  1. Create a full backup of your database:

    shell> mysqldump --tab=/path/to/some/dir --opt db_name


    shell> mysqlhotcopy db_name /path/to/some/dir

    You can also create a binary backup simply by copying all table files (*.frm, *.MYD, and *.MYI files), as long as the server isn't updating anything. The mysqlhotcopy script uses this method. (But note that these methods do not work if your database contains InnoDB tables. InnoDB does not store table contents in database directories, and mysqlhotcopy works only for MyISAM tables.)

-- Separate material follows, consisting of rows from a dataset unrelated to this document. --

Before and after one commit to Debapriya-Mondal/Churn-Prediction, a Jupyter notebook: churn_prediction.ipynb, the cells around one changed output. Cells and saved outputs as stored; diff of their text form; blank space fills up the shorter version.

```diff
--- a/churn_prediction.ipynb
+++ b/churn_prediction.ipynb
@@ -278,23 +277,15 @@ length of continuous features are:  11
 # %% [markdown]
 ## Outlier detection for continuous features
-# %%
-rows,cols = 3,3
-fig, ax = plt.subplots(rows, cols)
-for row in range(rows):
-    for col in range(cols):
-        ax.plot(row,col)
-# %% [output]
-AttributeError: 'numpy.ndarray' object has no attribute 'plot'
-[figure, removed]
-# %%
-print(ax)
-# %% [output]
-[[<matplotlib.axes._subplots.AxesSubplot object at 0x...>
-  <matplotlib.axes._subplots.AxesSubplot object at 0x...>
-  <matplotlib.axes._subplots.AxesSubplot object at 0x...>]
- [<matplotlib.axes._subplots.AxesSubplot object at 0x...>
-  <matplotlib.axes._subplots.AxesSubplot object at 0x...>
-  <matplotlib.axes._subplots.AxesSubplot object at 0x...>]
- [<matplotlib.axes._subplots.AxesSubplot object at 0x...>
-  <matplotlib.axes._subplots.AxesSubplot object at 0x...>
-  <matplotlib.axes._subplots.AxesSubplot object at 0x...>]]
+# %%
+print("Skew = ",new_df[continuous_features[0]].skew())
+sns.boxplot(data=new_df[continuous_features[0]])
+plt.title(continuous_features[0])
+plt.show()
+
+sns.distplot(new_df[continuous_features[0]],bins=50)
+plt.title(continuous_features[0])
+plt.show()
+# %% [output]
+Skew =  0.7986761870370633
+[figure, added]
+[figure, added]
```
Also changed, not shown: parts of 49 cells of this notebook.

  2. Stop mysqld if it is running, then start it with the --log-bin[=file_name] option. See Section 5.11.4, “The Binary Log”. The binary log files provide you with the information you need to replicate changes to the database that are made subsequent to the point at which you executed mysqldump.

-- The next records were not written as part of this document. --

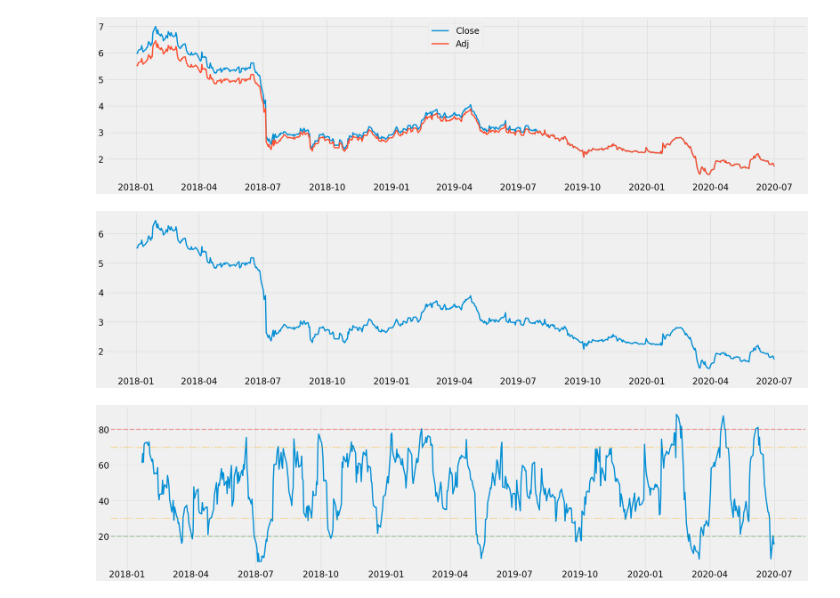
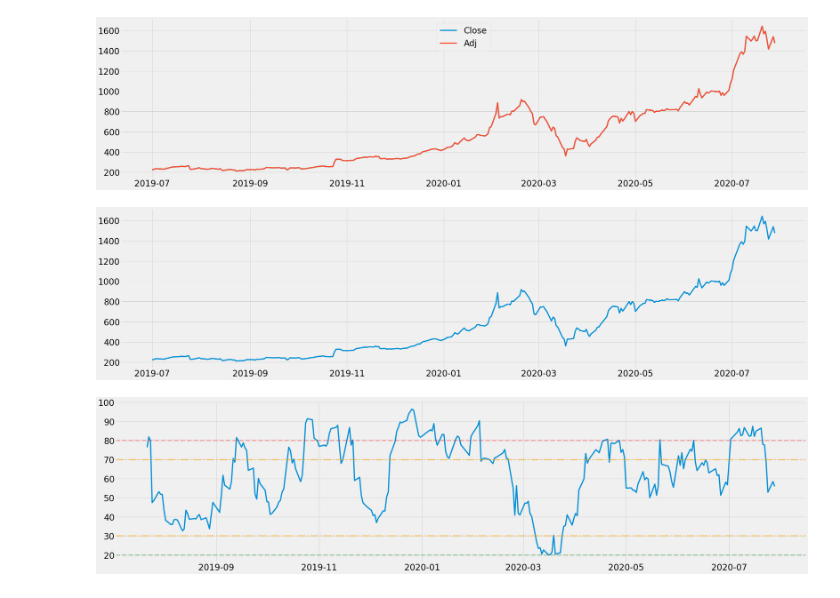
Before and after one commit to iron59zug/YFapi, a Jupyter notebook: plot_RSI.ipynb, the cells around one changed output. Saved outputs shown, nothing was run; the diff lists cells and outputs as text; code cells hidden in the pictures.

```diff
--- a/plot_RSI.ipynb
+++ b/plot_RSI.ipynb
@@ -3,18 +3,27 @@
 # %%
+#to do:
+"""
+1. add BoS scatters to plt
+2. calc expected BoS from given RSI
+"""
+
+# libs
 import numpy as np
 import pandas as pd
 import pandas_datareader as pdr
 import matplotlib.pyplot as plt
 
 #data
-stox='ECONB.BR'
-sdate='2017-12-31'
+stox='TSLA'
+sdate='2019-06-30'
 
 #calculation
 days=14
 
 #layout
-fs=28; fsx=36; fsy=9
+fs=28; #font size
+fsx=36; fsy=9 #figure size, x=width and y=heigth
+# idea: fsxy= figsize=($fsx,$fsy)
 plt.rc('xtick',labelsize=fs)
 plt.rc('ytick',labelsize=fs)
 plt.style.use('fivethirtyeight')
@@ -31,31 +40,36 @@ plt.plot(df['ac'], label='Adj')
 plt.legend(loc='upper center', fontsize=fs); plt.show()
 #df.tail(5)
 # %% [output]
-[figure, old version]
+[figure, new version]
 # %%
 # RSI calc
 pd1 = df['ac'].diff(1).dropna()
 #pd1
 gain = pd1.copy(); loss = pd1.copy()
 gain[gain<0] = 0; loss[loss>0] = 0
 avgg = gain.rolling(window=days).mean()
 avgl = abs(loss.rolling(window=days).mean())
 rs = avgg/avgl; rsi = 100.00 - (100.00 / (1.00 + rs))
 #plt.figure(figsize=(fsx, fsy))
 #rsi.plot(); plt.show()
 ndf = pd.DataFrame()
 ndf['ac'] = df['ac']; ndf['rsi'] = rsi
 ndf.dropna()
 plt.figure(figsize=(fsx, fsy))
 plt.plot(ndf.index, ndf['ac'])
+#plt.scatter
+"""
+plt.scatter(ct.index, ct['Bprice'], color='green', label='B', marker='^', s=99)
+plt.scatter(ct.index, ct['Sprice'], color='red', label='S', marker='v', s=300)
+"""
 plt.show()
 plt.figure(figsize=(fsx, fsy))
 plt.plot(ndf.index, ndf['rsi'])
 plt.axhline(80, linestyle='dashed', alpha=0.3, color='red')
-plt.axhline(70, linestyle='dashdot', alpha=0.3, color='orange')
-plt.axhline(30, linestyle='dashdot', alpha=0.3, color='orange')
+plt.axhline(70, linestyle='dashdot', alpha=0.5, color='orange')
+plt.axhline(30, linestyle='dashdot', alpha=0.5, color='orange')
 plt.axhline(20, linestyle='dashed', alpha=0.3, color='green')
 plt.show()
 # %% [output]
-[figure, old version]
+[figure, new version]
-[figure, old version]
+[figure, new version]
```
Also changed, not shown: parts of 2 cells of this notebook.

For InnoDB tables, it is possible to perform an online backup that takes no locks on tables; see Section 8.10, “mysqldump — A Database Backup Program”.

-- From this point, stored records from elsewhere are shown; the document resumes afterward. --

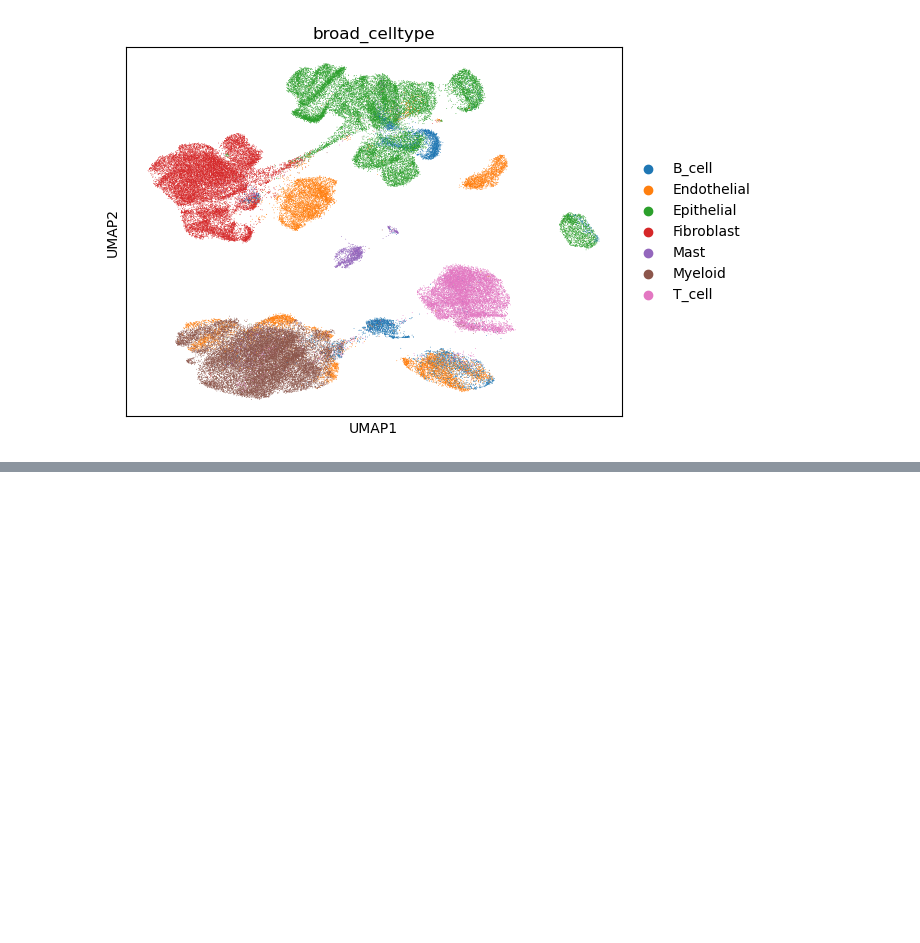
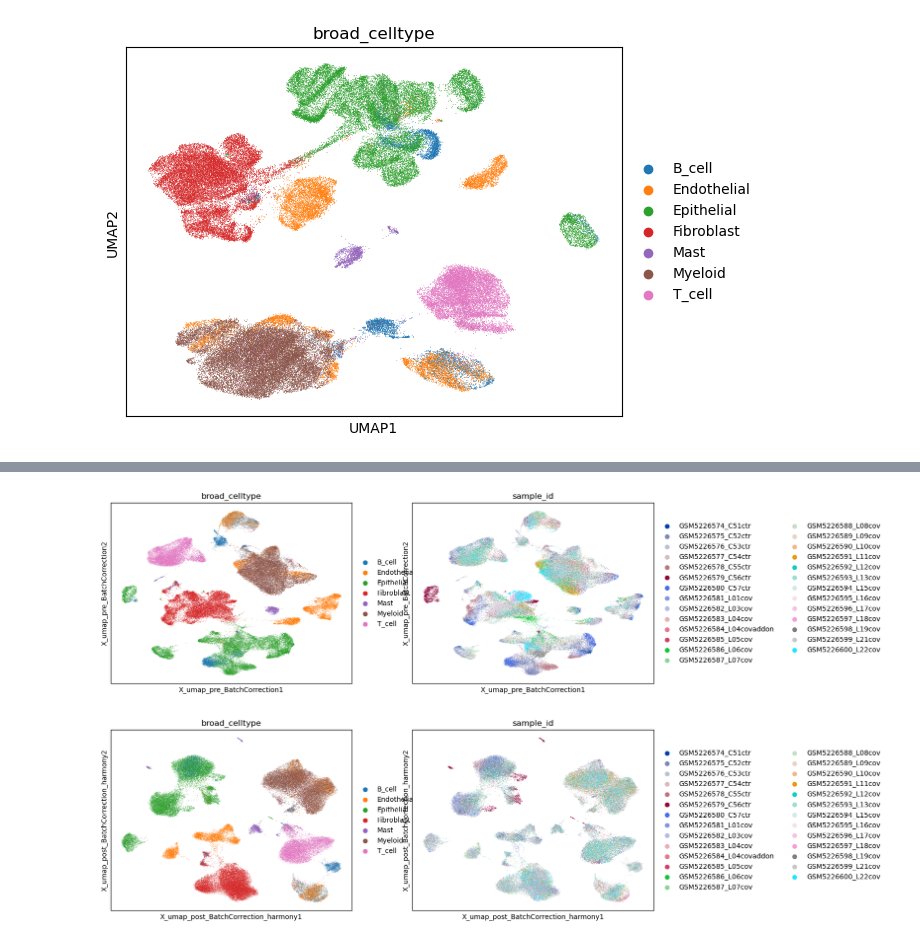
Before and after one commit to Irfanwustl/scRNA-seq-pipeline, a Jupyter notebook: examples/Melms_Nature_2021_v2.ipynb, the cells around one changed output, grey strips where cells are left out. Cells and saved outputs as stored; diff of their text form; code cells hidden in the pictures; blank space fills up the shorter version.

Commit message:
batch corrected

```diff
--- a/examples/Melms_Nature_2021_v2.ipynb
+++ b/examples/Melms_Nature_2021_v2.ipynb
@@ -476,0 +598,6 @@ sc.pl.umap(combined, color='broad_celltype')
+# %%
+sc.pl.embedding(adata_int, basis="X_umap_pre_BatchCorrection",  color=["broad_celltype", "sample_id"])
+sc.pl.embedding(adata_int, basis="X_umap_post_BatchCorrection_harmony", color=["broad_celltype", "sample_id"])
+# %% [output]
+[figure, added]
+[figure, added]
```
Also changed, not shown: parts of 5 cells of this notebook, 6 other files.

MySQL supports incremental backups: You need to start the server with the --log-bin option to enable binary logging; see Section 5.11.4, “The Binary Log”. At the moment you want to make an incremental backup (containing all changes that happened since the last full or incremental backup), you should rotate the binary log by using FLUSH LOGS. This done, you need to copy to the backup location all binary logs which range from the one of the moment of the last full or incremental backup to the last but one. These binary logs are the incremental backup; at restore time, you apply them as explained further below. The next time you do a full backup, you should also rotate the binary log using FLUSH LOGS, mysqldump --flush-logs, or mysqlhotcopy --flushlog. See Section 8.10, “mysqldump — A Database Backup Program”, and Section 8.11, “mysqlhotcopy — A Database Backup Program”.

If your MySQL server is a slave replication server, then regardless of the backup method you choose, you should also back up the and files when you back up your slave's data. These files are always needed to resume replication after you restore the slave's data. If your slave is subject to replicating LOAD DATA INFILE commands, you should also back up any SQL_LOAD-* files that may exist in the directory specified by the --slave-load-tmpdir option. (This location defaults to the value of the tmpdir variable if not specified.) The slave needs these files to resume replication of any interrupted LOAD DATA INFILE operations.

If you have to restore MyISAM tables, try to recover them using REPAIR TABLE or myisamchk -r first. That should work in 99.9% of all cases. If myisamchk fails, try the following procedure. Note that it works only if you have enabled binary logging by starting MySQL with the --log-bin option.

  1. Restore the original mysqldump backup, or binary backup.

  2. Execute the following command to re-run the updates in the binary logs:

    shell> mysqlbinlog binlog.[0-9]* | mysql

    In some cases, you may want to re-run only certain binary logs, from certain positions (usually you want to re-run all binary logs from the date of the restored backup, excepting possibly some incorrect statements). See Section 8.8, “mysqlbinlog — Utility for Processing Binary Log Files”, for more information on the mysqlbinlog utility and how to use it.

You can also make selective backups of individual files:

  • To dump the table, use SELECT * INTO OUTFILE 'file_name' FROM tbl_name.

  • To reload the table, use LOAD DATA INFILE 'file_name' REPLACE .... To avoid duplicate rows, the table must have a PRIMARY KEY or a UNIQUE index. The REPLACE keyword causes old rows to be replaced with new ones when a new row duplicates an old row on a unique key value.

If you have performance problems with your server while making backups, one strategy that can help is to set up replication and perform backups on the slave rather than on the master. See Section 6.1, “Introduction to Replication”.

If you are using a Veritas filesystem, you can make a backup like this:

  1. From a client program, execute FLUSH TABLES WITH READ LOCK.

  2. From another shell, execute mount vxfs snapshot.

  3. From the first client, execute UNLOCK TABLES.

  4. Copy files from the snapshot.

  5. Unmount the snapshot.

  Published under the terms of the GNU General Public License Design by Interspire